Sort through the listing below and keep each line with the word "flex". Copy those.

=== THE DATA ===
....

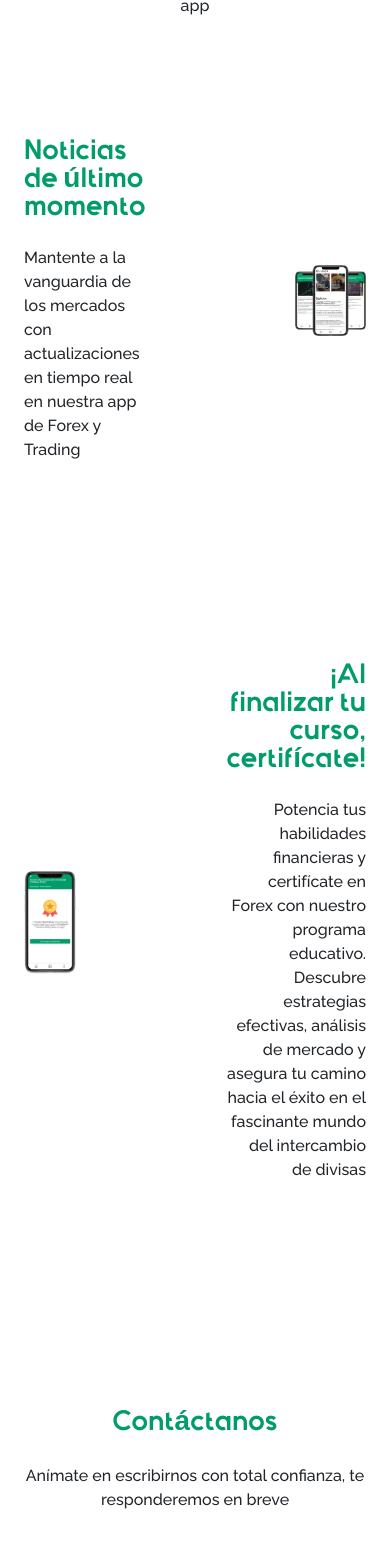
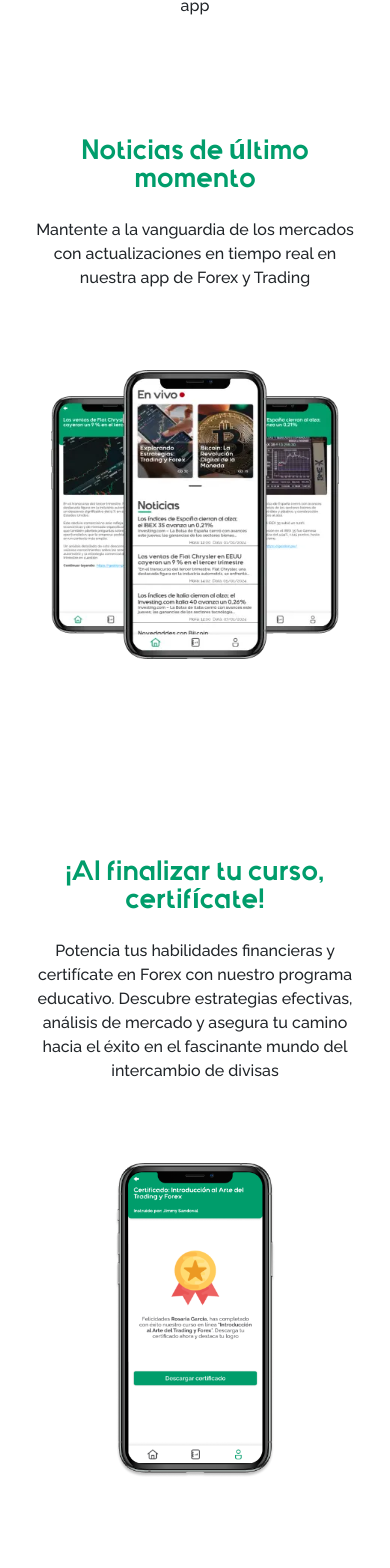
Before and after one commit to jsandev/js-trading-forex, a Vue app: page / in a window 390 px wide. Shown: the part 5700-7268 px from the top of the page. Built offline with nearby package versions, Linux system fonts and the light colour scheme.

Commit message:
feat: Add responsive design to features section

```diff
--- a/src/components/Features.vue
+++ b/src/components/Features.vue
@@ -12,15 +12,21 @@
     </div>
 
     <div class="w-full flex flex-col items-center gap-[12.5rem]">
-      <div class="flex items-center justify-center gap-[9.375rem]">
+      <div
+        class="flex flex-col md:flex-row items-center justify-center gap-[5rem] lg:gap-[9.375rem]"
+      >
         <div class="w-full max-w-[29.6875rem] flex flex-col gap-[1.5rem]">
-          <h3 class="text-[1.75rem] text-primary leading-[1.75rem]">Noticias de último momento</h3>
-          <p class="font-raleway font-medium text-[1rem] text-secondary leading-[1.5rem]">
+          <h3 class="text-[1.75rem] text-primary leading-[1.75rem] text-center md:text-left">
+            Noticias de último momento
+          </h3>
+          <p
+            class="font-raleway font-medium text-[1rem] text-secondary leading-[1.5rem] text-center md:text-left"
+          >
             Mantente a la vanguardia de los mercados con actualizaciones en tiempo real en nuestra
             app de Forex y Trading
           </p>
         </div>
-        <div class="w-full max-w-[24rem]">
+        <div class="w-full max-w-[18rem] md:max-w-[24rem]">
           <img
             class="w-full object-cover"
             src="../assets/images/news.webp"
@@ -28,8 +34,10 @@
           />
         </div>
       </div>
-      <div class="flex items-center justify-center gap-[9.375rem]">
-        <div class="w-full max-w-[14.875rem]">
+      <div
+        class="flex flex-col-reverse md:flex-row items-center justify-center gap-[5rem] lg:gap-[9.375rem]"
+      >
+        <div class="w-full max-w-[10rem] md:max-w-[14.875rem]">
           <img
             class="w-full object-cover"
             src="../assets/images/certificate.png"
@@ -37,11 +45,11 @@
           />
         </div>
         <div class="w-full max-w-[29.6875rem] flex flex-col gap-[1.5rem]">
-          <h3 class="text-[1.75rem] text-primary leading-[1.75rem] text-right">
+          <h3 class="text-[1.75rem] text-primary leading-[1.75rem] text-center md:text-right">
             ¡Al finalizar tu curso, certifícate!
           </h3>
           <p
-            class="font-raleway font-medium text-[1rem] text-secondary leading-[1.5rem] text-right"
+            class="font-raleway font-medium text-[1rem] text-secondary leading-[1.5rem] text-center md:text-right"
           >
             Potencia tus habilidades financieras y certifícate en Forex con nuestro programa
             educativo. Descubre estrategias efectivas, análisis de mercado y asegura tu camino hacia
```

....

=== YOUR RESPONSE ===
     <div class="w-full flex flex-col items-center gap-[12.5rem]">
-      <div class="flex items-center justify-center gap-[9.375rem]">
+        class="flex flex-col md:flex-row items-center justify-center gap-[5rem] lg:gap-[9.375rem]"
         <div class="w-full max-w-[29.6875rem] flex flex-col gap-[1.5rem]">
-      <div class="flex items-center justify-center gap-[9.375rem]">
+        class="flex flex-col-reverse md:flex-row items-center justify-center gap-[5rem] lg:gap-[9.375rem]"
         <div class="w-full max-w-[29.6875rem] flex flex-col gap-[1.5rem]">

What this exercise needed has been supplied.